I participated in the USDA‘s live Facebook chat today with Deputy Secretary Kathleen Merrigan. I appreciated the gracious tone of the talk, as well as the willingness to answer a variety of questions, including questions (i.e., mine) that challenged the value of local food. However, I remain at odds with the federal government’s subsidies in the name of local food, and with the use of tax dollars to promote a locavore lifestyle.
Merrigan’s comments about locavores in the winter were very reasonable. She said that she wanted to make local food available more often, not necessarily for 12 months out of the year. She also declined to define “local,” and stated that it would be unwise to impose a definition on everyone. I’m glad that the USDA isn’t harboring dreams of a 100-mile food distance standard (yet). Then she talked about using some kind of greenhouse to extend the growing season — “greenhouse” wasn’t the word, but I didn’t catch the exact agricultural term — and about preserving produce.
As I said, the comments were reasonable — for individuals who voluntarily buy local food. For taxpayer-funded entities like public schools, the ideas are more problematic. Any effort to obtain or preserve local food past the regular harvest time entails a cost. If public schools spend extra money for local fruit in November when they could have flown in produce from a different climate instead, that’s money that could have been spent on teachers or textbooks, or never taken from taxpayers in the first place.
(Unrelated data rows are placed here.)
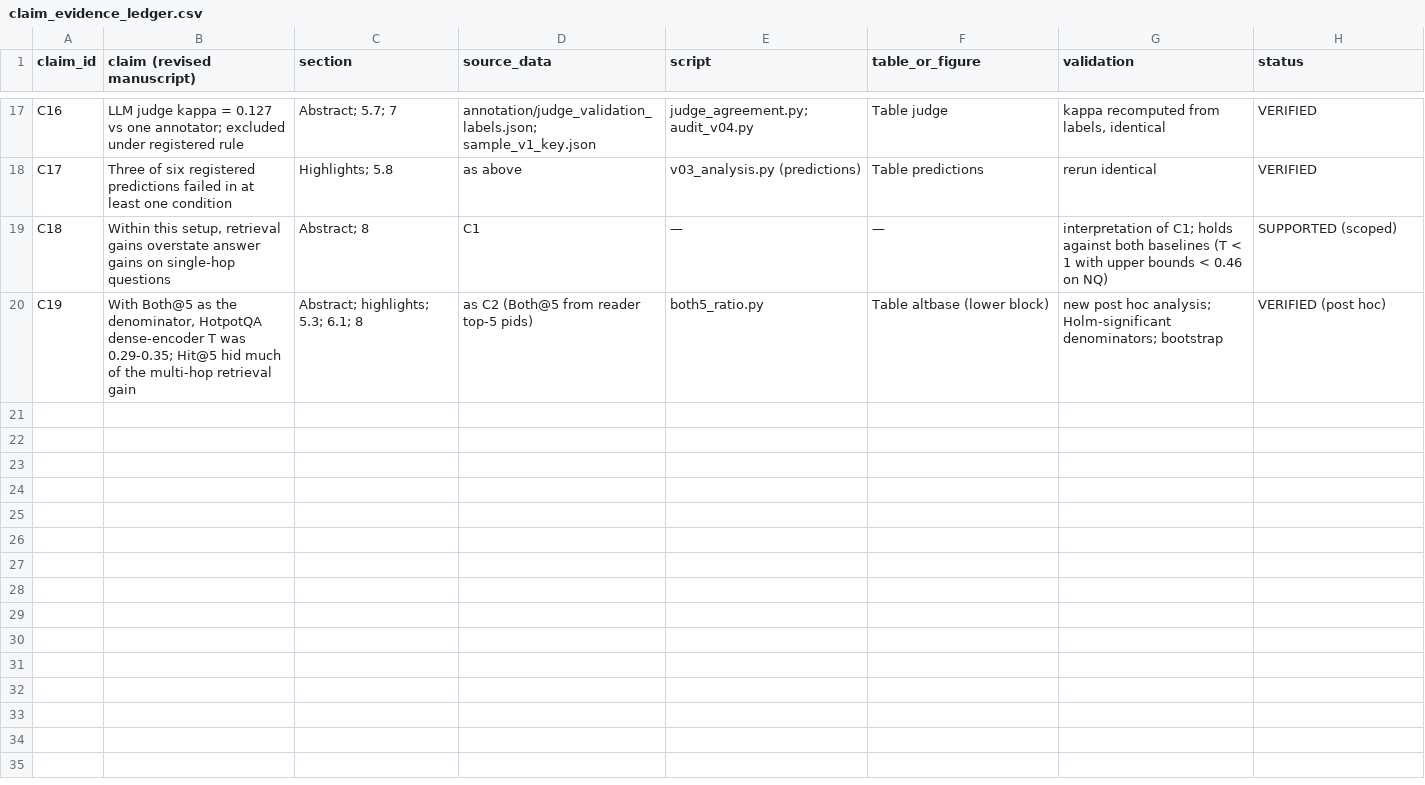
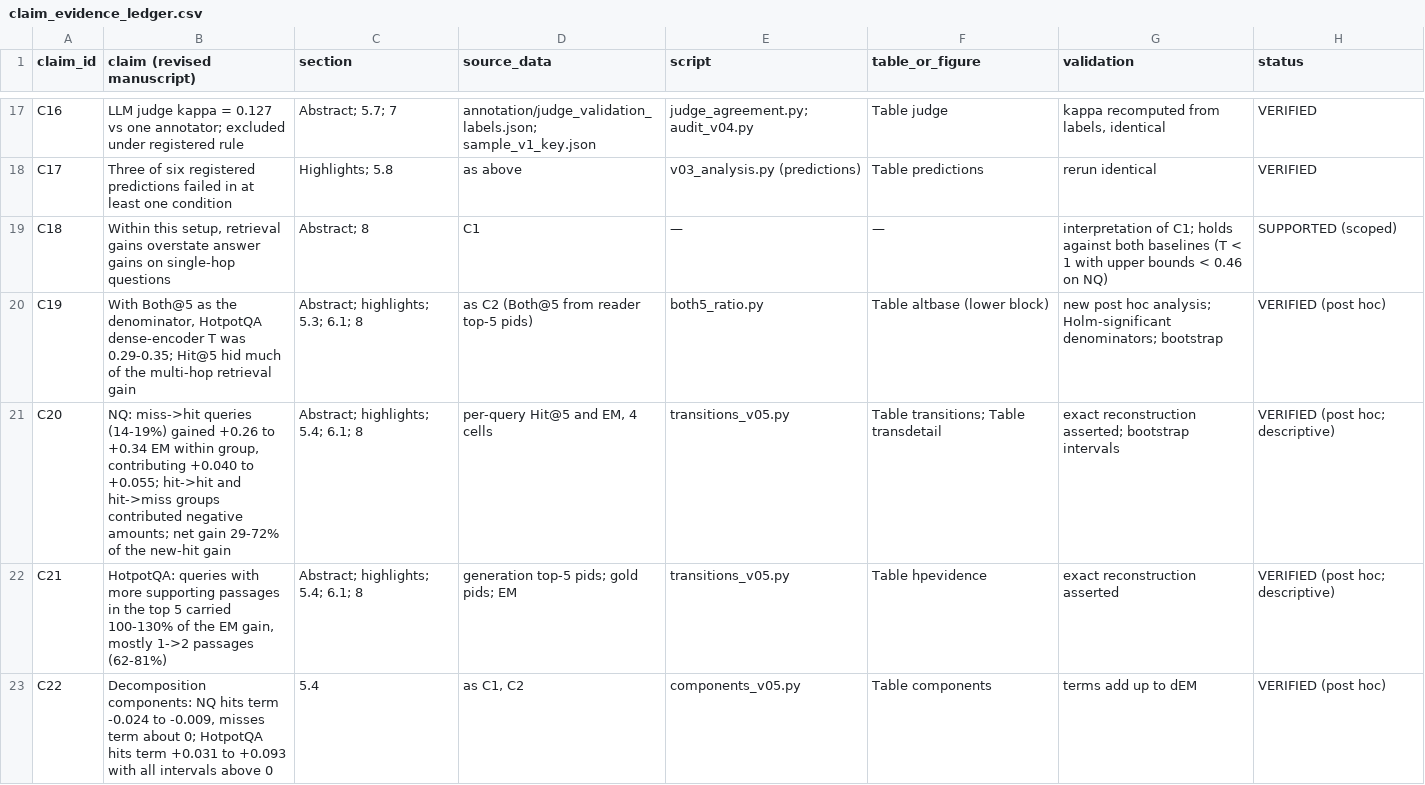
Before and after one commit to adeelcheena791/rag-embed-transfer, a CSV file: manuscript_ipm/revision_v04/claim_evidence_ledger.csv, drawn as a sheet; only a part is shown, gaps mark what is left out; the diff covers the shown part only; the diff names each change by its address in the sheet, - before the commit and + after, or states it on an @@ line.

```diff
--- a/manuscript_ipm/revision_v04/claim_evidence_ledger.csv
+++ b/manuscript_ipm/revision_v04/claim_evidence_ledger.csv
+row 21: C20 | NQ: miss->hit queries (14-19%) gained +0.26 to +0.34 EM within group, contributing +0.040 to +0.055; hit->hit and hit->miss groups contributed negative amounts; net gain 29-72% of the new-hit gain | Abstract; highlights; 5.4; 6.1; 8 | per-query Hit@5 and EM, 4 cells | transitions_v05.py | Table transitions; Table transdetail | exact reconstruction asserted; bootstrap intervals | VERIFIED (post hoc; descriptive)
+row 22: C21 | HotpotQA: queries with more supporting passages in the top 5 carried 100-130% of the EM gain, mostly 1->2 passages (62-81%) | Abstract; highlights; 5.4; 6.1; 8 | generation top-5 pids; gold pids; EM | transitions_v05.py | Table hpevidence | exact reconstruction asserted | VERIFIED (post hoc; descriptive)
+row 23: C22 | Decomposition components: NQ hits term -0.024 to -0.009, misses term about 0; HotpotQA hits term +0.031 to +0.093 with all intervals above 0 | 5.4 | as C1, C2 | components_v05.py | Table components | terms add up to dEM | VERIFIED (post hoc)
```
Also changed, not shown: 3 added rows and 1 edited cell elsewhere in this file, manuscript_ipm/revision_v04/outputs/numerical_consistency_report.csv, manuscript_ipm/revision_v04/outputs/numerical_issues_manual.csv, 55 other files.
I asked Merrigan why she thinks it’s important for people to know their farmers, and she listed several reasons in response. She talked about the health value of fresh produce, and about the environmental impact. She also suggested that knowing their farmers inspires schoolchildren to do well in science class.
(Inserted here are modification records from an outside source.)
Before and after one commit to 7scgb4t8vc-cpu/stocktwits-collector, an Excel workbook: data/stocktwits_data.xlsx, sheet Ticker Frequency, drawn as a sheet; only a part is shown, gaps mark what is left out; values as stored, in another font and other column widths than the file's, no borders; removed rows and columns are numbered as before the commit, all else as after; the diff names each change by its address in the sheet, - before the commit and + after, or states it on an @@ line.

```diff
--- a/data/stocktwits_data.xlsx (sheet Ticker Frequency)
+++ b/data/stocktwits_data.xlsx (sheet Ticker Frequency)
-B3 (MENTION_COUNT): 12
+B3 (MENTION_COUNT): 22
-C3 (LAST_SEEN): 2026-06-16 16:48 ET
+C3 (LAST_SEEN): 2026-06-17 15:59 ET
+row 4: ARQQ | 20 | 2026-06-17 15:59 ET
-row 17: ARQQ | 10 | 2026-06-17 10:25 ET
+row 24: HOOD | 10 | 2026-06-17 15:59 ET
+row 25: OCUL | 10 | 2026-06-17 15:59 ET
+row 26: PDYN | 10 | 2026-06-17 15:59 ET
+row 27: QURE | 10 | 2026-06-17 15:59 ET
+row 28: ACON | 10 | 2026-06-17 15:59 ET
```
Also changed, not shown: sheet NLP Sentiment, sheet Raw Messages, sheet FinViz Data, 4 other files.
I’m unconvinced that knowing the person who grew your food makes a difference in the pursuit of those goals. For example, you can choose a salad over a hamburger without knowing who planted the vegetables. If you want to make healthy choices, you should learn more about the nutritional content of what you eat, not about the people who brought it to market.
Some people may want to know their farmers because they feel it enriches their lives or inspires them. I say, go for it — but the federal government doesn’t need to get involved.